* **WHAT YOU ARE ASKED TO DO**: Write out the whole listing exactly as it stands.

* **RECORDS FOR THIS TASK**:
↓

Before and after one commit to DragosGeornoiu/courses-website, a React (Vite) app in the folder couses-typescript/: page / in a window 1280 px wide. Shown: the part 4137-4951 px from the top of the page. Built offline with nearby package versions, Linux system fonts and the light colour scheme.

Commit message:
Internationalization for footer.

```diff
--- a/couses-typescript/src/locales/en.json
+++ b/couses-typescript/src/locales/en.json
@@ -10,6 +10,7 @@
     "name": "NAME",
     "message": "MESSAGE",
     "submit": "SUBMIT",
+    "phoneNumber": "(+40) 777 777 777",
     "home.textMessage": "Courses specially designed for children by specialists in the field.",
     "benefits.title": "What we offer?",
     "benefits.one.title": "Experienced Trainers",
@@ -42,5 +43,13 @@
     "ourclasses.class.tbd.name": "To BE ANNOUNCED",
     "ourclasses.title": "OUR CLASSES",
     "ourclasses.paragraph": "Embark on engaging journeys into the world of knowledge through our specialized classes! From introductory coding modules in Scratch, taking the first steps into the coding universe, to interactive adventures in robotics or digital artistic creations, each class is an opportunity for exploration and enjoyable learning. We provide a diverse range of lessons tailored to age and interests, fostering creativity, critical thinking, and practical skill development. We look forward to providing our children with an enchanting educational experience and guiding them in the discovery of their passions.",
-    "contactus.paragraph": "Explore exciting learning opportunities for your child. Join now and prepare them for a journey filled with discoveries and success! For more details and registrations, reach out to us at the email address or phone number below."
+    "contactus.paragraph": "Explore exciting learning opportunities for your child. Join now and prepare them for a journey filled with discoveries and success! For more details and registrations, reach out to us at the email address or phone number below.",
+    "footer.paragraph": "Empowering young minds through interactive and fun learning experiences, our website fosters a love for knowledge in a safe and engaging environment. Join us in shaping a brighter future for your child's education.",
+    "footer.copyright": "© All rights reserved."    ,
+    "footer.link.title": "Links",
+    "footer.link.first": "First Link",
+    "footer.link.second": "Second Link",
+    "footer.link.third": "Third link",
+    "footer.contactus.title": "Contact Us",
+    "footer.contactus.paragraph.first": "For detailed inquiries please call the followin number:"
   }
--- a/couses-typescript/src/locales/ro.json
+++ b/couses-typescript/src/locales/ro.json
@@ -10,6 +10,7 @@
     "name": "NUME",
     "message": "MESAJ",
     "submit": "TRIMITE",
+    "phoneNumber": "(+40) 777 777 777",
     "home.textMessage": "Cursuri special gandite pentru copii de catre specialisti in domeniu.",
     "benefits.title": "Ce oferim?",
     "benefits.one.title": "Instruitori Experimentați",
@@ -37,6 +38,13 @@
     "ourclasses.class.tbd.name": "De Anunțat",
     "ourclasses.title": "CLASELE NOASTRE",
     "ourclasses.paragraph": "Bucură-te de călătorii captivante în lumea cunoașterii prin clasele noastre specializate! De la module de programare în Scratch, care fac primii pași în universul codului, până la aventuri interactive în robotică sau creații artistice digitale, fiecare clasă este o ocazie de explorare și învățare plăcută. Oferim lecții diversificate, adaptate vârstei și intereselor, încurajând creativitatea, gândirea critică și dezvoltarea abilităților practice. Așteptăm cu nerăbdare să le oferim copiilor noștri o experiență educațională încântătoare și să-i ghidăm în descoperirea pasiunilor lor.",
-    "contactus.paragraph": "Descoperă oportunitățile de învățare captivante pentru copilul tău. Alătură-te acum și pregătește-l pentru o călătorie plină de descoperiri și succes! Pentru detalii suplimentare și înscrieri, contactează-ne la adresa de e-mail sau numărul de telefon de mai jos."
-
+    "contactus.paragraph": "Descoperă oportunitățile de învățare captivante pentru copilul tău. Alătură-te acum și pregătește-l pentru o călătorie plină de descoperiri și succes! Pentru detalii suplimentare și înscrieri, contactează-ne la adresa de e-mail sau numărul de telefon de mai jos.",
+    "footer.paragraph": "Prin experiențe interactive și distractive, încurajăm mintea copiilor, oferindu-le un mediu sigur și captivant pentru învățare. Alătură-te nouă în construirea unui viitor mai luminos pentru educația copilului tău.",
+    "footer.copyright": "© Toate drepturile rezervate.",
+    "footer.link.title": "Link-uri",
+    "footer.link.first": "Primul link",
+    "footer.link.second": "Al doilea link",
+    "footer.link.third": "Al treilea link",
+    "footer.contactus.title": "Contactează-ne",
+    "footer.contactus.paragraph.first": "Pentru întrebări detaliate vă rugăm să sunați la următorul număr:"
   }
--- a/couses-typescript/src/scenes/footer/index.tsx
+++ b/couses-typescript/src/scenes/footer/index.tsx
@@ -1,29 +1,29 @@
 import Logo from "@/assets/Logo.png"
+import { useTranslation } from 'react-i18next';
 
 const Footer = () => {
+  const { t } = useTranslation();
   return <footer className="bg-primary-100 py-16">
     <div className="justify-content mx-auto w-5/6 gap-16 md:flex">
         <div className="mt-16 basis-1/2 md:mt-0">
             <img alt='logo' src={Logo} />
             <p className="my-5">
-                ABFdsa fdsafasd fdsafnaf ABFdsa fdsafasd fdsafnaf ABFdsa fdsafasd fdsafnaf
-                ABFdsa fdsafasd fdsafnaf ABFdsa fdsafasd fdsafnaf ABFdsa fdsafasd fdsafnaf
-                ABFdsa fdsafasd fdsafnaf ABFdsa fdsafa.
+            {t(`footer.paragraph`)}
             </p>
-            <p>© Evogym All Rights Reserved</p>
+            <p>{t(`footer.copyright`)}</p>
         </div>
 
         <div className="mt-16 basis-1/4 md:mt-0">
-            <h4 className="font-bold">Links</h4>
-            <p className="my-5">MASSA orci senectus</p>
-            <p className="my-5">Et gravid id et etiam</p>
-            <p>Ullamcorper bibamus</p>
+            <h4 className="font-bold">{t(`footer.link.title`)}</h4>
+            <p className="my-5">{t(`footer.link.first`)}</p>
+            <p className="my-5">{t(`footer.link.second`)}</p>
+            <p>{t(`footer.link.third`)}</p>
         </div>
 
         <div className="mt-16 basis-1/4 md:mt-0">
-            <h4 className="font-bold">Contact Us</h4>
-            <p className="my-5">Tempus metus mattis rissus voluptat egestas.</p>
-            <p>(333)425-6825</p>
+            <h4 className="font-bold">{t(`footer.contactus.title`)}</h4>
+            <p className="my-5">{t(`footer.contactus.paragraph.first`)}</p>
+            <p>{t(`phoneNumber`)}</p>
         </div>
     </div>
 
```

↑

* **OUTPUT OF THE TASK**:
Before and after one commit to DragosGeornoiu/courses-website, a React (Vite) app in the folder couses-typescript/: page / in a window 1280 px wide. Shown: the part 4137-4951 px from the top of the page. Built offline with nearby package versions, Linux system fonts and the light colour scheme.

Commit message:
Internationalization for footer.

```diff
--- a/couses-typescript/src/locales/en.json
+++ b/couses-typescript/src/locales/en.json
@@ -10,6 +10,7 @@
     "name": "NAME",
     "message": "MESSAGE",
     "submit": "SUBMIT",
+    "phoneNumber": "(+40) 777 777 777",
     "home.textMessage": "Courses specially designed for children by specialists in the field.",
     "benefits.title": "What we offer?",
     "benefits.one.title": "Experienced Trainers",
@@ -42,5 +43,13 @@
     "ourclasses.class.tbd.name": "To BE ANNOUNCED",
     "ourclasses.title": "OUR CLASSES",
     "ourclasses.paragraph": "Embark on engaging journeys into the world of knowledge through our specialized classes! From introductory coding modules in Scratch, taking the first steps into the coding universe, to interactive adventures in robotics or digital artistic creations, each class is an opportunity for exploration and enjoyable learning. We provide a diverse range of lessons tailored to age and interests, fostering creativity, critical thinking, and practical skill development. We look forward to providing our children with an enchanting educational experience and guiding them in the discovery of their passions.",
-    "contactus.paragraph": "Explore exciting learning opportunities for your child. Join now and prepare them for a journey filled with discoveries and success! For more details and registrations, reach out to us at the email address or phone number below."
+    "contactus.paragraph": "Explore exciting learning opportunities for your child. Join now and prepare them for a journey filled with discoveries and success! For more details and registrations, reach out to us at the email address or phone number below.",
+    "footer.paragraph": "Empowering young minds through interactive and fun learning experiences, our website fosters a love for knowledge in a safe and engaging environment. Join us in shaping a brighter future for your child's education.",
+    "footer.copyright": "© All rights reserved."    ,
+    "footer.link.title": "Links",
+    "footer.link.first": "First Link",
+    "footer.link.second": "Second Link",
+    "footer.link.third": "Third link",
+    "footer.contactus.title": "Contact Us",
+    "footer.contactus.paragraph.first": "For detailed inquiries please call the followin number:"
   }
--- a/couses-typescript/src/locales/ro.json
+++ b/couses-typescript/src/locales/ro.json
@@ -10,6 +10,7 @@
     "name": "NUME",
     "message": "MESAJ",
     "submit": "TRIMITE",
+    "phoneNumber": "(+40) 777 777 777",
     "home.textMessage": "Cursuri special gandite pentru copii de catre specialisti in domeniu.",
     "benefits.title": "Ce oferim?",
     "benefits.one.title": "Instruitori Experimentați",
@@ -37,6 +38,13 @@
     "ourclasses.class.tbd.name": "De Anunțat",
     "ourclasses.title": "CLASELE NOASTRE",
     "ourclasses.paragraph": "Bucură-te de călătorii captivante în lumea cunoașterii prin clasele noastre specializate! De la module de programare în Scratch, care fac primii pași în universul codului, până la aventuri interactive în robotică sau creații artistice digitale, fiecare clasă este o ocazie de explorare și învățare plăcută. Oferim lecții diversificate, adaptate vârstei și intereselor, încurajând creativitatea, gândirea critică și dezvoltarea abilităților practice. Așteptăm cu nerăbdare să le oferim copiilor noștri o experiență educațională încântătoare și să-i ghidăm în descoperirea pasiunilor lor.",
-    "contactus.paragraph": "Descoperă oportunitățile de învățare captivante pentru copilul tău. Alătură-te acum și pregătește-l pentru o călătorie plină de descoperiri și succes! Pentru detalii suplimentare și înscrieri, contactează-ne la adresa de e-mail sau numărul de telefon de mai jos."
-
+    "contactus.paragraph": "Descoperă oportunitățile de învățare captivante pentru copilul tău. Alătură-te acum și pregătește-l pentru o călătorie plină de descoperiri și succes! Pentru detalii suplimentare și înscrieri, contactează-ne la adresa de e-mail sau numărul de telefon de mai jos.",
+    "footer.paragraph": "Prin experiențe interactive și distractive, încurajăm mintea copiilor, oferindu-le un mediu sigur și captivant pentru învățare. Alătură-te nouă în construirea unui viitor mai luminos pentru educația copilului tău.",
+    "footer.copyright": "© Toate drepturile rezervate.",
+    "footer.link.title": "Link-uri",
+    "footer.link.first": "Primul link",
+    "footer.link.second": "Al doilea link",
+    "footer.link.third": "Al treilea link",
+    "footer.contactus.title": "Contactează-ne",
+    "footer.contactus.paragraph.first": "Pentru întrebări detaliate vă rugăm să sunați la următorul număr:"
   }
--- a/couses-typescript/src/scenes/footer/index.tsx
+++ b/couses-typescript/src/scenes/footer/index.tsx
@@ -1,29 +1,29 @@
 import Logo from "@/assets/Logo.png"
+import { useTranslation } from 'react-i18next';
 
 const Footer = () => {
+  const { t } = useTranslation();
   return <footer className="bg-primary-100 py-16">
     <div className="justify-content mx-auto w-5/6 gap-16 md:flex">
         <div className="mt-16 basis-1/2 md:mt-0">
             <img alt='logo' src={Logo} />
             <p className="my-5">
-                ABFdsa fdsafasd fdsafnaf ABFdsa fdsafasd fdsafnaf ABFdsa fdsafasd fdsafnaf
-                ABFdsa fdsafasd fdsafnaf ABFdsa fdsafasd fdsafnaf ABFdsa fdsafasd fdsafnaf
-                ABFdsa fdsafasd fdsafnaf ABFdsa fdsafa.
+            {t(`footer.paragraph`)}
             </p>
-            <p>© Evogym All Rights Reserved</p>
+            <p>{t(`footer.copyright`)}</p>
         </div>
 
         <div className="mt-16 basis-1/4 md:mt-0">
-            <h4 className="font-bold">Links</h4>
-            <p className="my-5">MASSA orci senectus</p>
-            <p className="my-5">Et gravid id et etiam</p>
-            <p>Ullamcorper bibamus</p>
+            <h4 className="font-bold">{t(`footer.link.title`)}</h4>
+            <p className="my-5">{t(`footer.link.first`)}</p>
+            <p className="my-5">{t(`footer.link.second`)}</p>
+            <p>{t(`footer.link.third`)}</p>
         </div>
 
         <div className="mt-16 basis-1/4 md:mt-0">
-            <h4 className="font-bold">Contact Us</h4>
-            <p className="my-5">Tempus metus mattis rissus voluptat egestas.</p>
-            <p>(333)425-6825</p>
+            <h4 className="font-bold">{t(`footer.contactus.title`)}</h4>
+            <p className="my-5">{t(`footer.contactus.paragraph.first`)}</p>
+            <p>{t(`phoneNumber`)}</p>
         </div>
     </div>
 
```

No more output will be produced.